British-based writer Hong Ying has a lifelong attachment to her hometown Chongqing, where she was born, and to the Three Gorges region, where she spent some of her most formative years living with relatives.
In her earlier novel Ji'er de nu'er (Daughter of the River), that has been translated into numerous languages, she incorporated tales of Chongqing with tales about herself.
While in her new work Kongque de jiaohan (The Peacock Cries), she has fulfilled her dream of writing a story about the Three Gorges, where the tombs of many of her relatives will be forever submerged when the Three Gorges Dam Project is completed in a few years, leaving her with only memories of the time she spent in the region. It is a story about reincarnation (samsara), which, Hong Ying believes, means the continuation of human beings from one generation to another.
In the story, the heroine Liu Cui, a genetic engineer at a research institute in Beijing, receives a special gift from her husband, who is working as head of a development company at the Three Gorges.
The gift is a bottle of French perfume, which Liu Cui's mother explains, carries a cryptic message for her. Through the gift of perfume, her husband is asking Liu Cui if she has lost her femininity and no longer wishes to be his wife.
Having realized her marriage is facing a crisis, Liu Cui, prompted by her mother, makes up her mind to take a trip to the Three Gorges.
The story unfolds with this mysterious trip. What is even more intriguing is the side-effects of Liu Cui's trip -- a visit to an old friend of her mother's and an important discovery about her birth at the very site of the Three Gorges.
During Liu Cui's visit to her mother's old friend Aunt Chen, she learns she was born on the same day as Aunt Chen's son. She is also told that a monk and a prostitute were executed on that same day for adultery.
Aunt Chen tells Liu Cui the case was made up by Liu Cui's father, who was then county governor and eager to find a scapegoat in his campaign crackdown on prostitutes.
Aunt Chen and her husband, a military officer under the command of the county governor, knew the underlying truth, and were reluctant to carry out the orders to execute the monk and prostitute.
Aunt Chen believes her son, who was born on that fateful day, is the reincarnation of the prostitute Hong Lian. Chen recalls helping the prostitute escape from custody, only to be recaptured and accused of conducting adultery with a monk and running a brothel.

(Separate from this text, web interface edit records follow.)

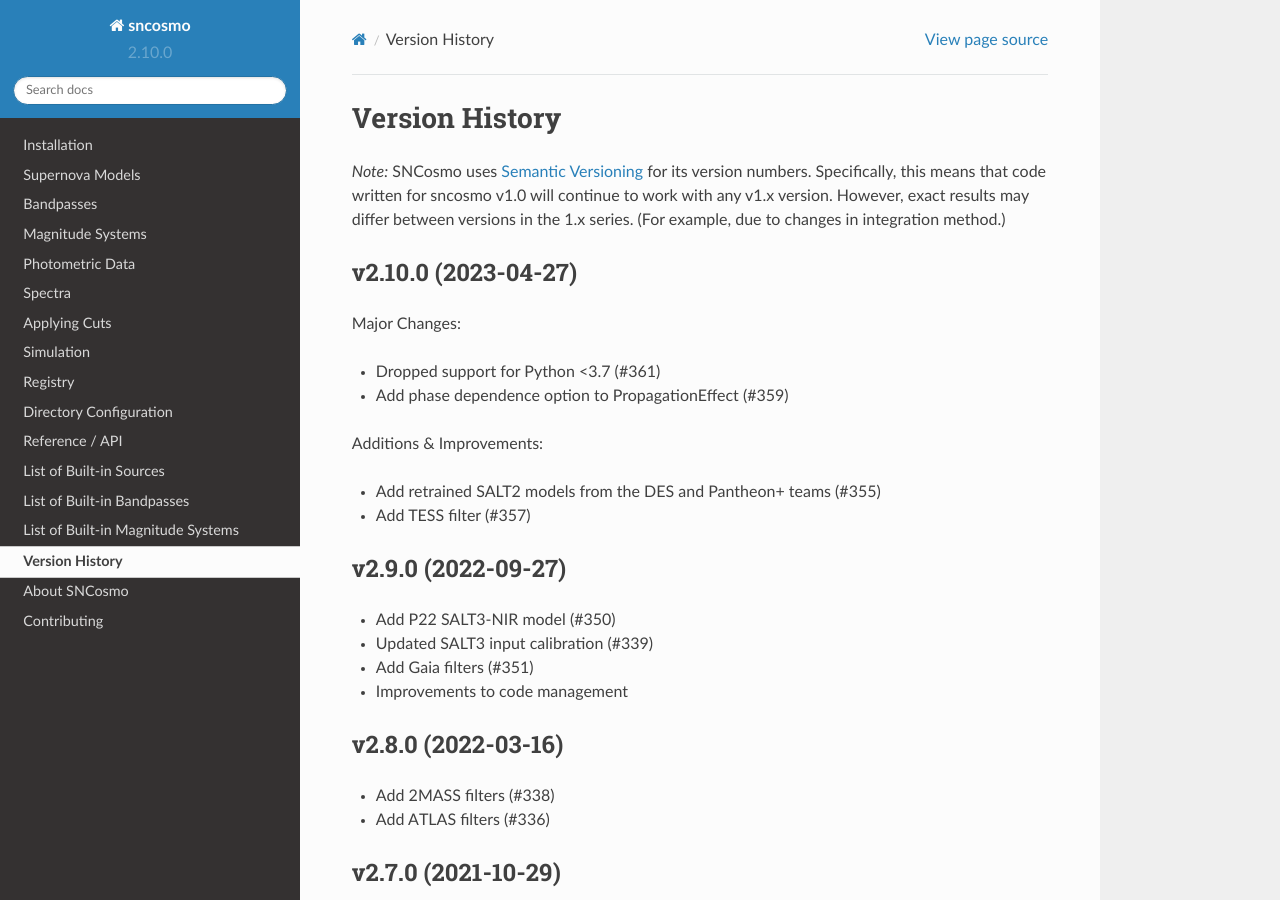
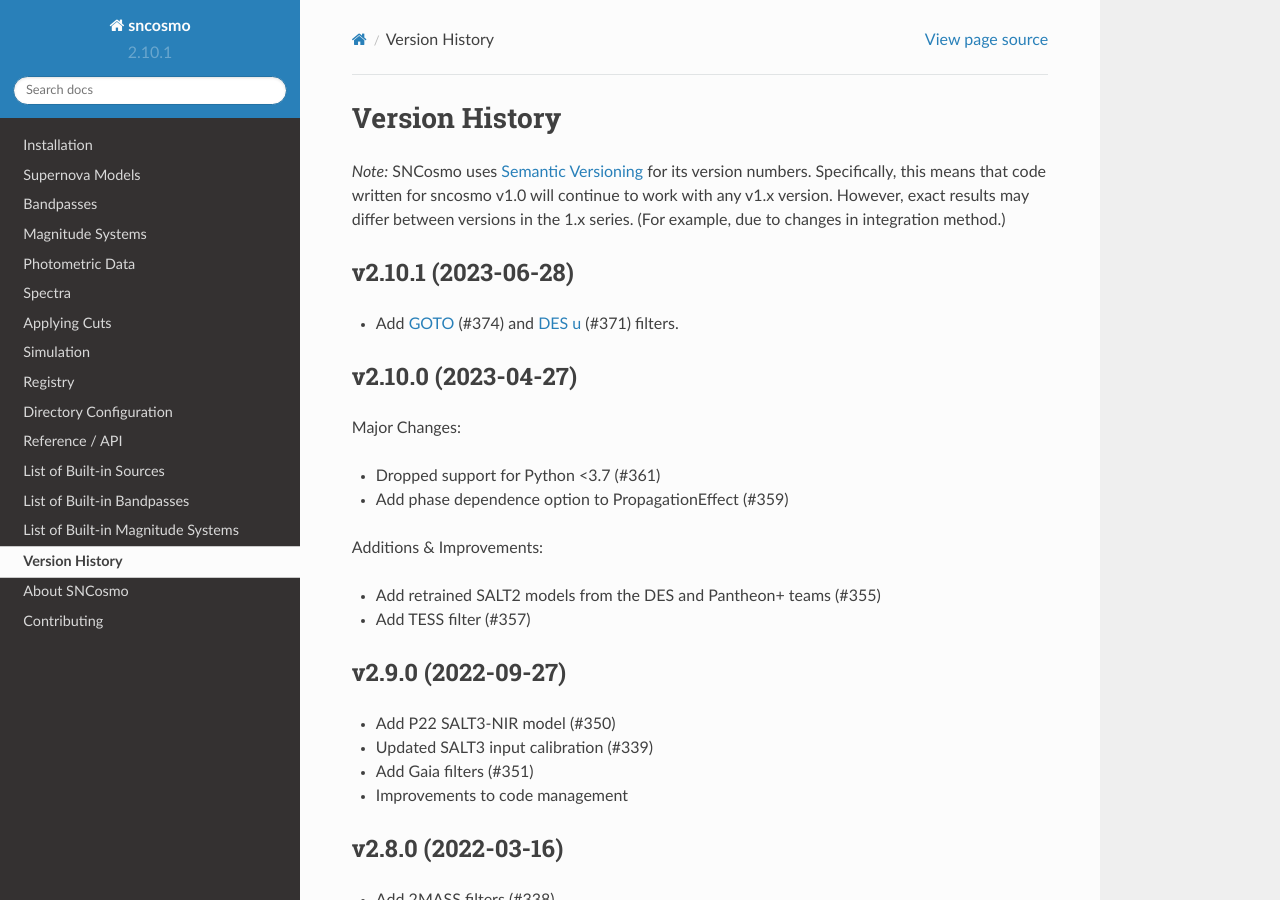
Before and after one commit to sncosmo/sncosmo, a Sphinx documentation site: the page built from docs/history.rst, in a window 1280 px wide and 900 px high. Built offline with Sphinx 7.4.7 and the Read the Docs theme 2.0.0, drawn with Linux system fonts in a browser that asks for light colours; pages that are not in the unit, such as notebooks, are missing from menus.

Commit message:
Prepare for v2.10.1 release

```diff
--- a/docs/history.rst
+++ b/docs/history.rst
@@ -7,6 +7,15 @@ its version numbers. Specifically, this means that code written for
 sncosmo v1.0 will continue to work with any v1.x version. However,
 exact results may differ between versions in the 1.x series. (For
 example, due to changes in integration method.)
+
+
+v2.10.1 (2023-06-28)
+====================
+
+- Add GOTO_ (#374) and `DES u`_ (#371) filters.
+
+.. _GOTO: https://goto-observatory.org/
+.. _DES u: https://noirlab.edu/science/programs/ctio/filters/Dark-Energy-Camera
 
 v2.10.0 (2023-04-27)
 ====================
--- a/sncosmo/__init__.py
+++ b/sncosmo/__init__.py
@@ -7,7 +7,7 @@ import os
 
 from astropy.config import ConfigItem, ConfigNamespace
 
-__version__ = "2.10.0"
+__version__ = "2.10.1"
 
 
 def test(
```
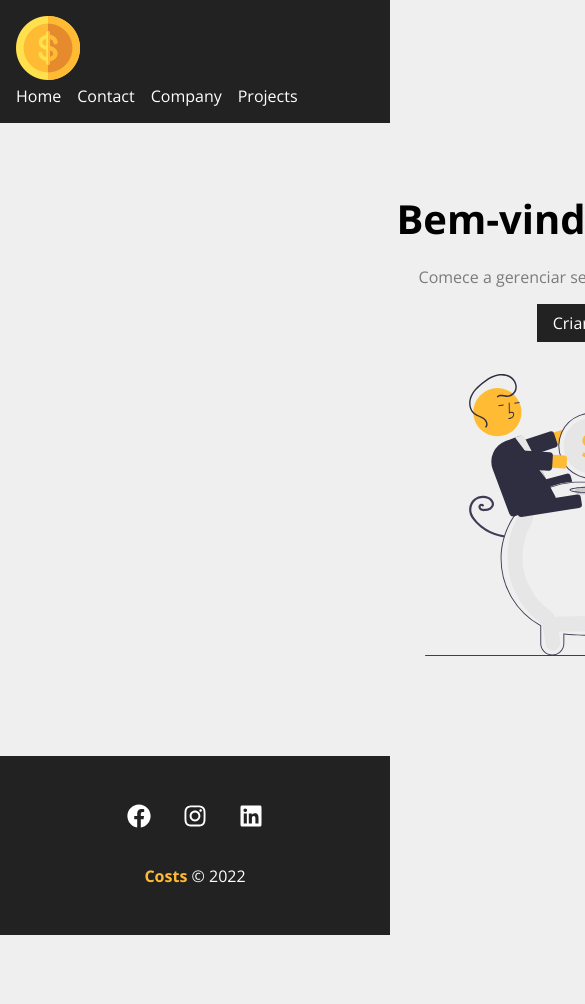
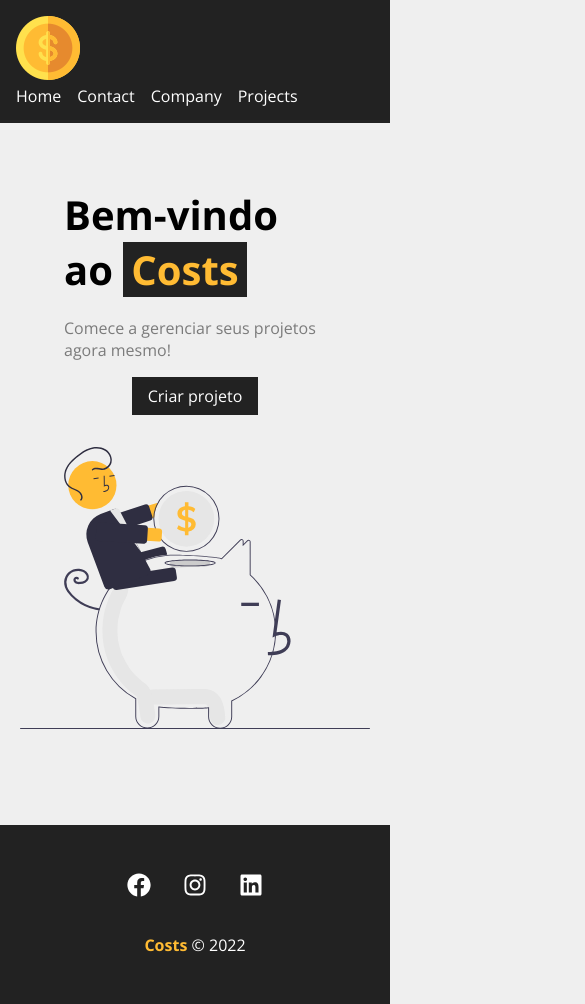
Before and after one commit to Demian143/Costs-Project, a React (Create React App) app: page / in a window 390 px wide. Shown: the top 1004 px of the page, 585 px wide, since content can reach past the window. Before the commit the page ends 935 px from the top, so only its background shows below. Built offline with nearby package versions, Linux system fonts and the light colour scheme.

Commit message:
Putting navbar and footer inside the container in order to make their responsivity work together

```diff
--- a/src/App.js
+++ b/src/App.js
@@ -13,8 +13,8 @@ import Footer from "./components/layout/Footer";
 function App() {
   return (
     <Router>
-      <Navbar />
       <Container customClass="min-height">
+        <Navbar />
         <Routes>
           <Route exact path="/" element={<Home />} />
           <Route path="/contact" element={<Contact />} />
@@ -23,8 +23,8 @@ function App() {
           <Route path="/projects" element={<Projects />} />
           <Route path="/project/:id" element={<Project />} />
         </Routes>
+        <Footer />
       </Container>
-      <Footer />
     </Router>
   );
 }
--- a/src/components/layout/styles/Container.module.css
+++ b/src/components/layout/styles/Container.module.css
@@ -1,5 +1,5 @@
 .container {
-    width: 1200px;
+  width: 100%;
   display: flex;
   justify-content: space-between;
   margin: 0 auto;
--- a/src/components/layout/styles/Footer.module.css
+++ b/src/components/layout/styles/Footer.module.css
@@ -1,4 +1,7 @@
 .footer {
+  display: flex;
+  flex-direction: column;
+  width: 100%;
   background-color: #222;
   color: #fff;
   padding: 3em;
@@ -16,7 +19,7 @@
 }
 
 .social_list li:hover {
-    color: #FFBB33;
+  color: #ffbb33;
 }
 
 .social_list svg {
@@ -30,5 +33,5 @@
 
 .copyright span {
   font-weight: bold;
-    color: #FFBB33;
+  color: #ffbb33;
 }
--- a/src/components/layout/styles/Navbar.module.css
+++ b/src/components/layout/styles/Navbar.module.css
@@ -1,4 +1,5 @@
 .navbar {
+  width: 100%;
   display: flex;
   justify-content: space-between;
   background-color: #222;
@@ -16,10 +17,10 @@
 }
 
 .item a {
-    color: #FFF;
+  color: #fff;
   text-decoration: none;
 }
 
 .item a:hover {
-    color: #FFBB33;
+  color: #ffbb33;
 }
--- a/src/components/pages/Projects.js
+++ b/src/components/pages/Projects.js
@@ -27,7 +27,7 @@ function Projects() {
     if (location.state) {
       success(location.state.message);
     }
-
+    // To avoid duplicates in dev enviroment
     return () => {
       location.state = null;
     };
--- a/src/components/pages/styles/Home.module.css
+++ b/src/components/pages/styles/Home.module.css
@@ -9,12 +9,12 @@
 
 .home_container h1 {
   font-size: 2.5em;
-    margin-bottom: .5em;
+  margin-bottom: 0.5em;
 }
 
 .home_container h1 span {
   color: #ffbb33;
-    padding: 0 .2em;
+  padding: 0 0.2em;
   background-color: #222;
 }
 
@@ -27,3 +27,14 @@
   width: 350px;
   margin: 2em;
 }
+
+@media screen and (max-width: 1090px) {
+  .home_container {
+    width: 100%;
+    display: flex;
+    flex-direction: column;
+    align-items: center;
+    justify-content: center;
+    padding: 4em;
+  }
+}
```
Lines whose indentation alone changed are shown as unchanged.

Chen has a guilty conscience, believing she was responsible for the execution of the innocent woman, fearing that her son, a reincarnation of the prostitute, may come to exact revenge on her. However, following the death of her husband, her son becomes the sole person she relies on and she comes to realize that the prostitute was grateful for her help and compassion and turns into her son to repay her for her kindness.
When Liu Cui learns how her father was tragically persecuted and committed suicide during the "cultural revolution" (1966-76), she begins to believe that she might be the reincarnation of the monk, who was wrongly executed upon her father's order.
An even more shocking revelation is that her mother was one of the many who had written to the authorities against her father. Liu Cui's husband, whose father used to be a good friend of her father, reveals that her parents' marriage was a farce, maintained as a front since her childhood.
This knowledge convinces Liu Cui that she is a reincarnation of the monk and has come to this world to witness what became of her father, the mastermind behind the killing of the innocent prostitute and monk.
The reincarnation and retribution reflected in the novel convey an idea that people should be responsible for their later generations whatever they do, according to Hong Ying.
She said that she had been quite obsessed with the years she spent with her relatives in the county of Zhongxian by the Three Gorges. She was sent there at the age of six to stay with her aunts and uncles, and stayed for a year, until she was ready for primary school.
As a result, she knew first hand how miserable a life the people there were leading. Considering herself as the daughter of the Yangtze River and of the Three Gorges, Hong Ying said that she was quite concerned about the Three Gorges Dam Project, which would change the fate of the local people there forever.
She went to the Three Gorges last summer and to the villages where she had once stayed. To her sadness, most of the relatives she knew had passed away. The villagers there are waiting to see what changes the world's largest hydropower project will bring to their lives.
She said that she has seen the new elevated houses perched along the gorges. The shabby slums along the Yangtze River bank in Chongqing were leveled and residents there had moved into new buildings. The project has changed local people's lives for the better, Hong Ying said.
She hopes that the kind of reincarnation and retribution explored in her novel never happens to the people of the Three Gorges.
(China Daily February 24, 2003)